In the calculation of the analytic TDDFT excited-state Hessian, one has to evaluate a large number of energy-functional derivatives: the first-order to fourth-order functional derivatives with respect to the density variables as well as their derivatives with respect to the nuclear coordinates. Therefore, a very fine integration grid for DFT calculation should be adapted to guarantee the accuracy of the results.

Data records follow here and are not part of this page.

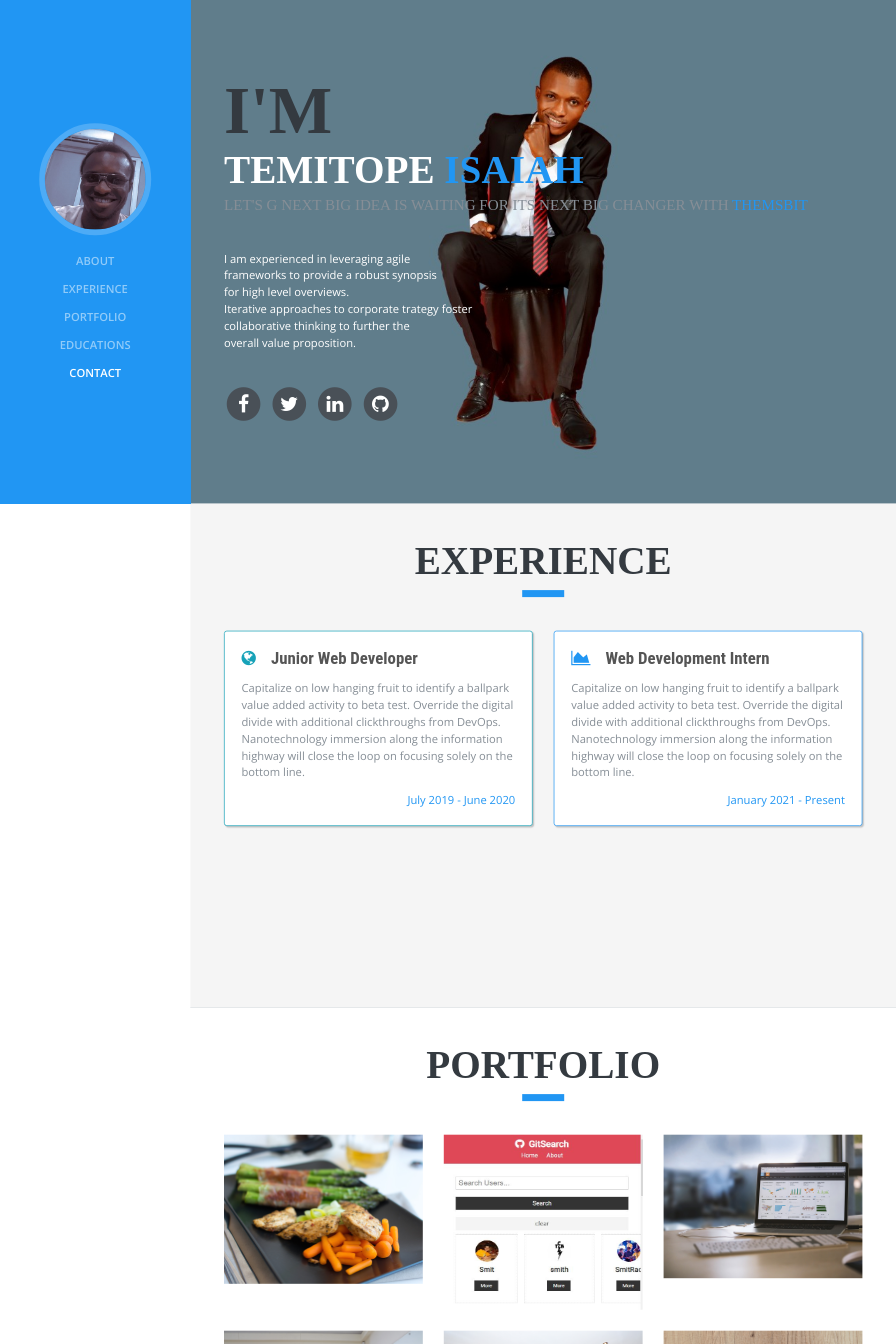
Repository: smit1298/portfolio
Page: index.html
The author's editor kept a copy of each file at every save. The page is drawn from the files as they stood at one save, then again after the next save.
The browser window is 1280 px wide. The pictures show the part of the page from y = 0 to 1920 px (the page is 4819 px tall), at 70% of full size.
Some web fonts or font styles are not loaded; a fallback is used.

Above is the page before, as saved 2021-06-28 18:01:04.

After the next save:
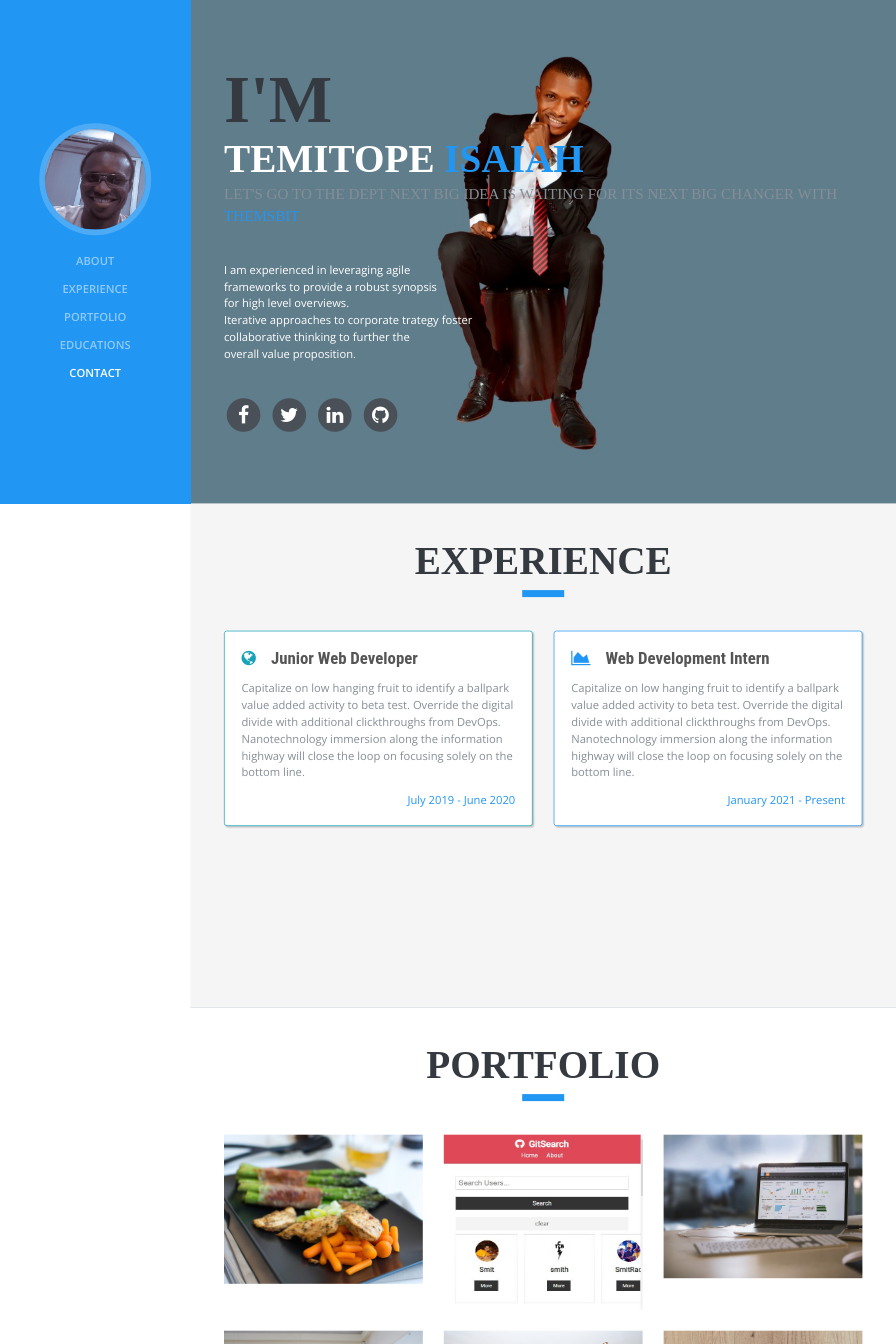
Saved 7 s later.
--- a/index.html
+++ b/index.html
@@ -99,7 +99,7 @@
             <span class="text-primary">Isaiah</span>
           </h2>
           <div class="subheading mb-5">
-            LET'S G NEXT BIG IDEA IS WAITING FOR ITS NEXT BIG CHANGER WITH
+            LET'S GO TO THE DEPT  NEXT BIG IDEA IS WAITING FOR ITS NEXT BIG CHANGER WITH
             <a href="#">THEMSBIT</a>
           </div>
           <p class="mb-5" style="max-width: 500px">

Analytic TDDFT/C-PCM Hessian has been implemented in Q-Chem. Normal mode analysis for a system in solution can be performed with the frequency calculation by TDDFT/C-PCM method. The $rem and $pcm variables for the excited state calculation with TDDFT/C-PCM included in the vertical excitation energy example above are needed. When the properties of large systems are calculated, you must pay attention to the memory limit.

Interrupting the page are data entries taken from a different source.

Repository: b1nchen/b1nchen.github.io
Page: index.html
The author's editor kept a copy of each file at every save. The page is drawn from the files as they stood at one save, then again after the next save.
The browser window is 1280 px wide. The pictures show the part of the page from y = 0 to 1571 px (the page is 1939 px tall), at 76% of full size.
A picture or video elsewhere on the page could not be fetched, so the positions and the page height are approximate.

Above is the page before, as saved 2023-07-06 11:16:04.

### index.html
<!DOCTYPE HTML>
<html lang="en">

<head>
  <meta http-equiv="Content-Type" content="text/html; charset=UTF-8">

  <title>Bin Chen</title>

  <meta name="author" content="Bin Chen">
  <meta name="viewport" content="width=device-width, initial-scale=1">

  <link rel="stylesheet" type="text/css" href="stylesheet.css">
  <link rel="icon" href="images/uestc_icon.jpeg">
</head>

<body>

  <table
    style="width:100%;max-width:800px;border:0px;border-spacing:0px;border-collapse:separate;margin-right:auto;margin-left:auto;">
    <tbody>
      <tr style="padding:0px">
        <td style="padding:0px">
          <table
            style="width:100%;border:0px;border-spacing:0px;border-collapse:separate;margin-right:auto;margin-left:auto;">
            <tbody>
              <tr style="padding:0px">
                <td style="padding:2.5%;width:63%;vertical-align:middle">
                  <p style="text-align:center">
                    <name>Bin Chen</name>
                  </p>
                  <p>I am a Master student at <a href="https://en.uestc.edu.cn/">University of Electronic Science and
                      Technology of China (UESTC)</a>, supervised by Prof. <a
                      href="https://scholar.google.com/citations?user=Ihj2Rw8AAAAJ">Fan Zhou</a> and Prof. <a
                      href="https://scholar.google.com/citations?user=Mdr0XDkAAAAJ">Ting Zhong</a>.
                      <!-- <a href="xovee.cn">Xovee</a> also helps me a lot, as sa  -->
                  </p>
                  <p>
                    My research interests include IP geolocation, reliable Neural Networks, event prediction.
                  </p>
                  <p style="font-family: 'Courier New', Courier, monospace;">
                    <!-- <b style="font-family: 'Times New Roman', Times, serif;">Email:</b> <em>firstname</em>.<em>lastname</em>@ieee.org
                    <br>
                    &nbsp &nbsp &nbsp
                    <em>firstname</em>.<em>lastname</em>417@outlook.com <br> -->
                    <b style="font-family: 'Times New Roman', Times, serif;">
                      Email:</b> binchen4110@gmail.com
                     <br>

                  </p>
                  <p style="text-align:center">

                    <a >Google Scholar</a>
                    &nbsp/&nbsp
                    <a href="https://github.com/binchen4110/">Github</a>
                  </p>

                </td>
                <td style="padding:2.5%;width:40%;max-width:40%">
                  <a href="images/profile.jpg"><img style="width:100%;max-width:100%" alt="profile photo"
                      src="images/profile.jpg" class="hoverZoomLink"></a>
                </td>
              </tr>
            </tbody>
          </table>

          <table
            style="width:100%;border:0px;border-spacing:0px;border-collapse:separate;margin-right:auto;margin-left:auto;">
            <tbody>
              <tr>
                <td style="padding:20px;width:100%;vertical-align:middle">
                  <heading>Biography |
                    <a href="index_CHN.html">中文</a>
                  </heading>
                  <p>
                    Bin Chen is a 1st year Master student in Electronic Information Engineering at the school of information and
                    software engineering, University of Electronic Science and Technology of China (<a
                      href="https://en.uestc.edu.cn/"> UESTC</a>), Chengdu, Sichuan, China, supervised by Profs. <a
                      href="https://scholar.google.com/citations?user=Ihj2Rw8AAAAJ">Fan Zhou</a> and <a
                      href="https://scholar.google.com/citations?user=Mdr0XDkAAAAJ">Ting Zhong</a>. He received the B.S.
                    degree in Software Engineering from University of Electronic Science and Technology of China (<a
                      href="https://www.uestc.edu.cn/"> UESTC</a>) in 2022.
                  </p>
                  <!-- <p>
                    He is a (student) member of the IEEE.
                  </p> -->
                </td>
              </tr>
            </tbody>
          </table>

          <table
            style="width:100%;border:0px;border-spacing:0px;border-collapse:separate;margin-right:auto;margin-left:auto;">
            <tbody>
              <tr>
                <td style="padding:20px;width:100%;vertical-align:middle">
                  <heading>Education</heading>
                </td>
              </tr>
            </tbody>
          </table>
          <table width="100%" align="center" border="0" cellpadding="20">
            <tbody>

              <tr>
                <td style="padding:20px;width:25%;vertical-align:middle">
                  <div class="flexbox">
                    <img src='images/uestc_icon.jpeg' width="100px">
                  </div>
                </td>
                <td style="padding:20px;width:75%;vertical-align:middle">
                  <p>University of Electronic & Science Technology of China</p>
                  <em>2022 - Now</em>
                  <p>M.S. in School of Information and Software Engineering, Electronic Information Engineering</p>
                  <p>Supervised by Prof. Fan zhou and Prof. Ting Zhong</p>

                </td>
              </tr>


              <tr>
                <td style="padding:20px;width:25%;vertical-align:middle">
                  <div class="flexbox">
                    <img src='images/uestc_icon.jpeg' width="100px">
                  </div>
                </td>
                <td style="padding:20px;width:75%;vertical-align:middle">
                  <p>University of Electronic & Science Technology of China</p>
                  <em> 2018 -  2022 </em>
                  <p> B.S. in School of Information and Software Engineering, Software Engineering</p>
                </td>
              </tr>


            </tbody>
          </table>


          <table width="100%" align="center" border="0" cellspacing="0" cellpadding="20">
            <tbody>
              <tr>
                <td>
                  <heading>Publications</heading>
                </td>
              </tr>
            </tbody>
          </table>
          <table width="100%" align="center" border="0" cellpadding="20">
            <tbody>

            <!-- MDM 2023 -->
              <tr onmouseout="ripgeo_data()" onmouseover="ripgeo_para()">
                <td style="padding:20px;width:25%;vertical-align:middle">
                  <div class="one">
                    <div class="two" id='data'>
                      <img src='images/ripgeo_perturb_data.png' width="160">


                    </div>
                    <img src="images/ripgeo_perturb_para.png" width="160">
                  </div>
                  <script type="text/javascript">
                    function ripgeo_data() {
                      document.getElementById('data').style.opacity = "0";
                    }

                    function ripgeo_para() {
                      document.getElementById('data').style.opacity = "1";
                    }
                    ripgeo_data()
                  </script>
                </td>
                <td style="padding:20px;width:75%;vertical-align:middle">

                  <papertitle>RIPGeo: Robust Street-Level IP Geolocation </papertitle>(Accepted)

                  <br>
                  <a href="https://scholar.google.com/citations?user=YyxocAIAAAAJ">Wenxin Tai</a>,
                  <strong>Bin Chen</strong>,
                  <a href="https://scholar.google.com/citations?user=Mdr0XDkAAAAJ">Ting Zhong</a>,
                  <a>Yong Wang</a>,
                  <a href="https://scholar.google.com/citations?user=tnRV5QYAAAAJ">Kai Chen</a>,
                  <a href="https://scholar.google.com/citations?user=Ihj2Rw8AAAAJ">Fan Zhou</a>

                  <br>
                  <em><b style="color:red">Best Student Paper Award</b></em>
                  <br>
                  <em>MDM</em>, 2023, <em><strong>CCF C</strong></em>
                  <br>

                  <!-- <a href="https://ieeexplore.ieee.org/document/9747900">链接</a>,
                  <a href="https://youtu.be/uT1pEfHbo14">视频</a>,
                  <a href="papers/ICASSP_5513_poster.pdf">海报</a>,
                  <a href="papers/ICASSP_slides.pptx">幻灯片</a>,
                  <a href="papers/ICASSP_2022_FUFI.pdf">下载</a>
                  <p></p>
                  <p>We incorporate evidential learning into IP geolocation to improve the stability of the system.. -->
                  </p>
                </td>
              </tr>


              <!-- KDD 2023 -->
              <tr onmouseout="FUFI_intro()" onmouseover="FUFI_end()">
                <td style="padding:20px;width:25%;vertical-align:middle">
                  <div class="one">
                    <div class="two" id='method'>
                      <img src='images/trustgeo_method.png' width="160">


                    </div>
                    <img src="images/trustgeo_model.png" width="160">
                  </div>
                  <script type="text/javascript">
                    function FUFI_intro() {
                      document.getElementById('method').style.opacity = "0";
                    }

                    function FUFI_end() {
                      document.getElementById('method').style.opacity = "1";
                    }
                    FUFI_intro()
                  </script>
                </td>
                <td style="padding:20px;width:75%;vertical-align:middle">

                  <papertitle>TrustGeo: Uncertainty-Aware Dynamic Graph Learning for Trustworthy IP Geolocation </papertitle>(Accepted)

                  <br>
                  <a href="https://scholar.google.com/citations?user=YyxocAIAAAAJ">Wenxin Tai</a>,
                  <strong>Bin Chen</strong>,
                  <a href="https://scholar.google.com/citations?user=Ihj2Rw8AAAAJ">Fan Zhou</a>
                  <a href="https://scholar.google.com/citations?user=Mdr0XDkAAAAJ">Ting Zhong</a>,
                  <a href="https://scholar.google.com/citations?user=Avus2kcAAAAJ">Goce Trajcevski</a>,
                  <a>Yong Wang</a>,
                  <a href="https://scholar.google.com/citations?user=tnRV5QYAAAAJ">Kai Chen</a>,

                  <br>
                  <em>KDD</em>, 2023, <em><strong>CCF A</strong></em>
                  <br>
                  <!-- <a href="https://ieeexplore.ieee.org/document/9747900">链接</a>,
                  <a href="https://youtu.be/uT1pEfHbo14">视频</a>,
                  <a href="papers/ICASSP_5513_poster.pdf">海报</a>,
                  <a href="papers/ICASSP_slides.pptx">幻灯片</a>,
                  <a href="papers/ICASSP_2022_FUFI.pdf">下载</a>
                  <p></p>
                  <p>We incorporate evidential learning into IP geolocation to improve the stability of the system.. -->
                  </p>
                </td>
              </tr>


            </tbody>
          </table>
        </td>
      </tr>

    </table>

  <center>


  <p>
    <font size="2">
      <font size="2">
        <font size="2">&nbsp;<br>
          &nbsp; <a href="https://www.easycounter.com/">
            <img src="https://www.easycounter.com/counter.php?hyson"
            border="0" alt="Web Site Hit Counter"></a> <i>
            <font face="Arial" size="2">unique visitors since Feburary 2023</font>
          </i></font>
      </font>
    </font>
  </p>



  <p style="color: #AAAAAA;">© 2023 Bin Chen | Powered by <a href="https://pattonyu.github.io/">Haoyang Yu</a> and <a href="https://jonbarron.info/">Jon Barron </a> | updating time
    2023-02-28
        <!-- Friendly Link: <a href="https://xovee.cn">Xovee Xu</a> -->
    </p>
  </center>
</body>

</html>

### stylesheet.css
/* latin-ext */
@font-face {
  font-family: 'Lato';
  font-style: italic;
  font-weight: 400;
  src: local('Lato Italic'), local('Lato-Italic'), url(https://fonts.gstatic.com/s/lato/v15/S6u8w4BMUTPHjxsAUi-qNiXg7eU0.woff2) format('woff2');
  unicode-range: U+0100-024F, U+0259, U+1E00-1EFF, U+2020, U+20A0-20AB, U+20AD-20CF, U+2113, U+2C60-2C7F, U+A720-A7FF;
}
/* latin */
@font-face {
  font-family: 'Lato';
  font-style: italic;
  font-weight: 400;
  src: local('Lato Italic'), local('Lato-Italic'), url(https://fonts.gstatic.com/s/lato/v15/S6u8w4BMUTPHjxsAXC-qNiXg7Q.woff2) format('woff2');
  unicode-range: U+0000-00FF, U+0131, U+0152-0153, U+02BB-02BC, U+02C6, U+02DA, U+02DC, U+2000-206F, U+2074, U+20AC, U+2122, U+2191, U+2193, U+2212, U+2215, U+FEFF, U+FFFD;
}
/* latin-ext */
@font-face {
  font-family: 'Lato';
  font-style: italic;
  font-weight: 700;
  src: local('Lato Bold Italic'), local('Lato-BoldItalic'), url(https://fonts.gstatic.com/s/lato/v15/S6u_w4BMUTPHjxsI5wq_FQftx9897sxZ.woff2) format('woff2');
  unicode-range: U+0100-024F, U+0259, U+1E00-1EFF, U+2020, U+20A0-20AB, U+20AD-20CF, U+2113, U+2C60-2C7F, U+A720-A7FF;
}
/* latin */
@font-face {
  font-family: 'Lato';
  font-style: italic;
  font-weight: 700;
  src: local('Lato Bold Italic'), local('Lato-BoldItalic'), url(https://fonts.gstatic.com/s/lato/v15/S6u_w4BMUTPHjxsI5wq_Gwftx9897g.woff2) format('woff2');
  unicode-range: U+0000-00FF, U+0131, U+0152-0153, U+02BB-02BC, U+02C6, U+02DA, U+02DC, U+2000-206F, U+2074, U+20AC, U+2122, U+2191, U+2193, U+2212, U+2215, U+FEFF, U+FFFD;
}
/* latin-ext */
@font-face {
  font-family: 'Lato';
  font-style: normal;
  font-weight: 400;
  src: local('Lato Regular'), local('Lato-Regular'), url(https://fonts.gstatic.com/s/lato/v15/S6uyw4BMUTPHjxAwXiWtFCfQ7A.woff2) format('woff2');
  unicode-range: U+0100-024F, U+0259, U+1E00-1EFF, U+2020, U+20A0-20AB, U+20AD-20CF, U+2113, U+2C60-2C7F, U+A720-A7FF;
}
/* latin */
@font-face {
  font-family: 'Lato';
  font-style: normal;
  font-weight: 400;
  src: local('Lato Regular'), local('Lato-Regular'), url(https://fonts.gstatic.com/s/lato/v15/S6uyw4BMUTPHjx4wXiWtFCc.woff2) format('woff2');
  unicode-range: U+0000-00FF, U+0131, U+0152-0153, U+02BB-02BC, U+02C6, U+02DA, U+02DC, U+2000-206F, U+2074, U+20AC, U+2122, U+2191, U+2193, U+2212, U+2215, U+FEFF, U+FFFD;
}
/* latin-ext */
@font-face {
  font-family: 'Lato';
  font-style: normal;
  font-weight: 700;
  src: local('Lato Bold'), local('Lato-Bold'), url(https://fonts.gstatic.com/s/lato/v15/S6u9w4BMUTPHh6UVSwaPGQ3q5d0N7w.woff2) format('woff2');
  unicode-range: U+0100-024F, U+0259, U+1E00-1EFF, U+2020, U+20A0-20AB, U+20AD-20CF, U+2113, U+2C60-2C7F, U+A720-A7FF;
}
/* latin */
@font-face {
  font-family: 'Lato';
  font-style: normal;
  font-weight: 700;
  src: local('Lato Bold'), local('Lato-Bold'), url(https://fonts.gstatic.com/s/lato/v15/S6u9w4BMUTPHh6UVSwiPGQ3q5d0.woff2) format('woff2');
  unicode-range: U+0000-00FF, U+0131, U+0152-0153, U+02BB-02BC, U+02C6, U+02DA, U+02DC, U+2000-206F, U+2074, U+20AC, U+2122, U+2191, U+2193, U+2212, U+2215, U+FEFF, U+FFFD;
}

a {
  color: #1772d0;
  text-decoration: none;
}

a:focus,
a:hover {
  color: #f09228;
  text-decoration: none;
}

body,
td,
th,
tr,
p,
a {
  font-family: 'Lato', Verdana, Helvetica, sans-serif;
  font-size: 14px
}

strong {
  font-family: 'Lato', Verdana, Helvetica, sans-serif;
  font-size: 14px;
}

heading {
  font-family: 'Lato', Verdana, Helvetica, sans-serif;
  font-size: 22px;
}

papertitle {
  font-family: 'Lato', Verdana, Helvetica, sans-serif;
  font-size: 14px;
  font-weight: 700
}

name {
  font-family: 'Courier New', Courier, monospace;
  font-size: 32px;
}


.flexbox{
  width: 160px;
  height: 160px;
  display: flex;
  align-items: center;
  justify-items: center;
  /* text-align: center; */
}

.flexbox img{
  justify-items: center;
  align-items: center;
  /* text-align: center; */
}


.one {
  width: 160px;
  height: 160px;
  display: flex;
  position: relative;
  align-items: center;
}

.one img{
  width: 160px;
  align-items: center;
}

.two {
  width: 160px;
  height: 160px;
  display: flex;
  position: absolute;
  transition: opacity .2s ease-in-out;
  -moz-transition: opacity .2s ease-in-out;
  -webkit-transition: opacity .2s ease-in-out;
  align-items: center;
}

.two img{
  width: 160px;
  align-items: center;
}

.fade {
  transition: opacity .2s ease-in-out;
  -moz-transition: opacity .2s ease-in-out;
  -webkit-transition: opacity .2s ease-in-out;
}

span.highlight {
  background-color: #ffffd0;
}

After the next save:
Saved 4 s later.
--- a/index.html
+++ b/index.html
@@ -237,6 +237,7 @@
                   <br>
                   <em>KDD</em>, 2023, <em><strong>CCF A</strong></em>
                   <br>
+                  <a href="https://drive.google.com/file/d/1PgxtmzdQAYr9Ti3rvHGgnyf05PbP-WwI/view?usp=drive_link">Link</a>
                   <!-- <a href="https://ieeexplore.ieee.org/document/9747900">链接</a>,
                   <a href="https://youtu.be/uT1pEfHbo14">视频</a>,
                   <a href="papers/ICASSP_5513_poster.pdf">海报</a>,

$molecule 0 2 C 1.004123 -0.180454 0.000000 O -0.246002 0.596152 0.000000 O -1.312366 -0.230256 0.000000 H 1.810765 0.567203 0.000000 H 1.036648 -0.805445 -0.904798 H 1.036648 -0.805445 0.904798 $end $rem JOBTYPE opt EXCHANGE b3lyp CIS_STATE_DERIV 1 BASIS 6-31G* CIS_N_ROOTS 10 CIS_SINGLETS true CIS_TRIPLETS false XC_GRID 000075000302 RPA 0 $end @@@ $molecule read $end $rem JOBTYPE freq EXCHANGE b3lyp CIS_STATE_DERIV 1 BASIS 6-31G* CIS_N_ROOTS 10 CIS_SINGLETS true CIS_TRIPLETS false XC_GRID 000075000302 RPA 0 $end
$molecule 0 1 C -0.0000000 0.6920860 1.4656691 C -0.0000000 -0.6920860 1.4656691 C -0.0000000 -1.1528931 0.1065000 C 0.0000000 -0.0000000 -0.7957576 C 0.0000000 1.1528931 0.1065000 O 0.0000000 -0.0000000 -2.0301721 H -0.0000000 1.3254423 2.3427356 H -0.0000000 -1.3254423 2.3427356 H -0.0000000 -2.1834532 -0.2231979 H 0.0000000 2.1834532 -0.2231979 $end $rem JOBTYPE opt EXCHANGE b3lyp CIS_N_ROOTS 5 CIS_SINGLETS true CIS_TRIPLETS true CIS_STATE_DERIV 1 Lowest TDDFT state BASIS 6-311G* XC_GRID 3 SOLVENT_METHOD pcm THRESH 12 $end $pcm Theory CPCM Method SWIG Solver Inversion Radii Bondi $end $solvent Dielectric 32.613 $end
$molecule 0 1 C 0.0000000000 0.6940558365 1.4635362645 C 0.0000000000 -0.6940558367 1.4635362652 C 0.0000000000 -1.1539902580 0.1063088532 C 0.0000000000 0.0000000000 -0.7890068343 C 0.0000000000 1.1539902569 0.1063088524 O 0.0000000000 0.0000000000 -2.0333287471 H 0.0000000000 1.3287019844 2.3394236351 H 0.0000000000 -1.3287019837 2.3394236361 H 0.0000000000 -2.1861329696 -0.2193590119 H 0.0000000000 2.1861329678 -0.2193590131 $end $rem JOBTYPE freq EXCHANGE b3lyp CIS_N_ROOTS 5 CIS_SINGLETS true CIS_TRIPLETS true CIS_STATE_DERIV 1 Lowest TDDFT state BASIS 6-311G* XC_GRID 3 SOLVENT_METHOD pcm MEM_STATIC 4000 MEM_TOTAL 24000 CPSCF_NSEG 3 THRESH 12 $end $pcm Theory CPCM Method SWIG Solver Inversion Radii Bondi $end $solvent Dielectric 32.613 $end